Below are the records; pull every line that includes "hidden".
*** INPUT MATERIAL ***
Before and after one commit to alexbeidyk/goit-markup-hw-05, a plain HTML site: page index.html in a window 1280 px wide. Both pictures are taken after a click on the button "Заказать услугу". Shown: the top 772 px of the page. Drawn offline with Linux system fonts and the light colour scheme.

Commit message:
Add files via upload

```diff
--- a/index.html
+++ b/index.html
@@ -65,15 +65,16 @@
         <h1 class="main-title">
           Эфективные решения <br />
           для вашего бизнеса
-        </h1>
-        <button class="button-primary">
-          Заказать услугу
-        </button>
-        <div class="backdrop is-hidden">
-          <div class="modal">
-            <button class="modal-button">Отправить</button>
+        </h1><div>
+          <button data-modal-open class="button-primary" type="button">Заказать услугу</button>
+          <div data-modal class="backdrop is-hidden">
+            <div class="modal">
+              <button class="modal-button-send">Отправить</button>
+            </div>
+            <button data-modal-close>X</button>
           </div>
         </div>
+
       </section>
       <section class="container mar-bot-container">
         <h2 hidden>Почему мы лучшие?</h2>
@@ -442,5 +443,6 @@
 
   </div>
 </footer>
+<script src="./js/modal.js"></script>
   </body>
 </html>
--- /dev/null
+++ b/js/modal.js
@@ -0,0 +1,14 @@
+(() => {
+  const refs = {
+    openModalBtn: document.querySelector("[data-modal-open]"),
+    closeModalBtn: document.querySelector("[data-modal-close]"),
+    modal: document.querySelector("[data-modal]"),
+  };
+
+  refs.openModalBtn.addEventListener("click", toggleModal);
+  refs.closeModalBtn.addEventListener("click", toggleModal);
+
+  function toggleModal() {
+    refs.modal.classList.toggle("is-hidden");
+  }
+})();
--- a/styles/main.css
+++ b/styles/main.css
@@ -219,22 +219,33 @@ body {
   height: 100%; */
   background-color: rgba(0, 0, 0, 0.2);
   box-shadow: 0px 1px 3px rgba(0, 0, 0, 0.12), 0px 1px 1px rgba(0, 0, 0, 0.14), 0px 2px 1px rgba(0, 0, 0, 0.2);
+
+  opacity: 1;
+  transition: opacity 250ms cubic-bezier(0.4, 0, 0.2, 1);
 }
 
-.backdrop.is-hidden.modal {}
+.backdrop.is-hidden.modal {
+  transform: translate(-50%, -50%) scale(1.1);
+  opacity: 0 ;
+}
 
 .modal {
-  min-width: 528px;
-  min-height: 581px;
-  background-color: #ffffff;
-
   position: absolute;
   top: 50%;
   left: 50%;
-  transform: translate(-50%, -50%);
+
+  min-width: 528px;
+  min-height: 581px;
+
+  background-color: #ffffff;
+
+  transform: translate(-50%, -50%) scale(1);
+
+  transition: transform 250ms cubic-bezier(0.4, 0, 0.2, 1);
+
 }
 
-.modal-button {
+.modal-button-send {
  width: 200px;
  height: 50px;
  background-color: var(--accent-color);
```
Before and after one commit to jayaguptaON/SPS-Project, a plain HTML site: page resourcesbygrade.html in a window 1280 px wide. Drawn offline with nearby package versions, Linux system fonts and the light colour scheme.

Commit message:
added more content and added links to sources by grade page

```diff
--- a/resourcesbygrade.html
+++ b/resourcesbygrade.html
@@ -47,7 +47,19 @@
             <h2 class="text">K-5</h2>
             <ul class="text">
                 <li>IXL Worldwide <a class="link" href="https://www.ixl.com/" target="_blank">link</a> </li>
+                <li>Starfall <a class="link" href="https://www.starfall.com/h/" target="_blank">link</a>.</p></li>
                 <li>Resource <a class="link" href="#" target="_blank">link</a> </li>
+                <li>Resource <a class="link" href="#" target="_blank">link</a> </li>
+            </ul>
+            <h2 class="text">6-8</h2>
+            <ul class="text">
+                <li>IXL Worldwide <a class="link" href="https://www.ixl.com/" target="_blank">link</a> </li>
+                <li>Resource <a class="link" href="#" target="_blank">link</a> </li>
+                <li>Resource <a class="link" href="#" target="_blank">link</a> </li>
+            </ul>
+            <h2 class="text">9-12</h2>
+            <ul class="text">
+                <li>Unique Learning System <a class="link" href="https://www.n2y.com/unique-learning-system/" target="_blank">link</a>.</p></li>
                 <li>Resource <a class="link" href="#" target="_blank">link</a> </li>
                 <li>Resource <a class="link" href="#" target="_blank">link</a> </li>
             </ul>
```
*** End of INPUT MATERIAL ***
=== ANSWER AREA ===
-        <div class="backdrop is-hidden">
+          <div data-modal class="backdrop is-hidden">
         <h2 hidden>Почему мы лучшие?</h2>
+    refs.modal.classList.toggle("is-hidden");
-.backdrop.is-hidden.modal {}
+.backdrop.is-hidden.modal {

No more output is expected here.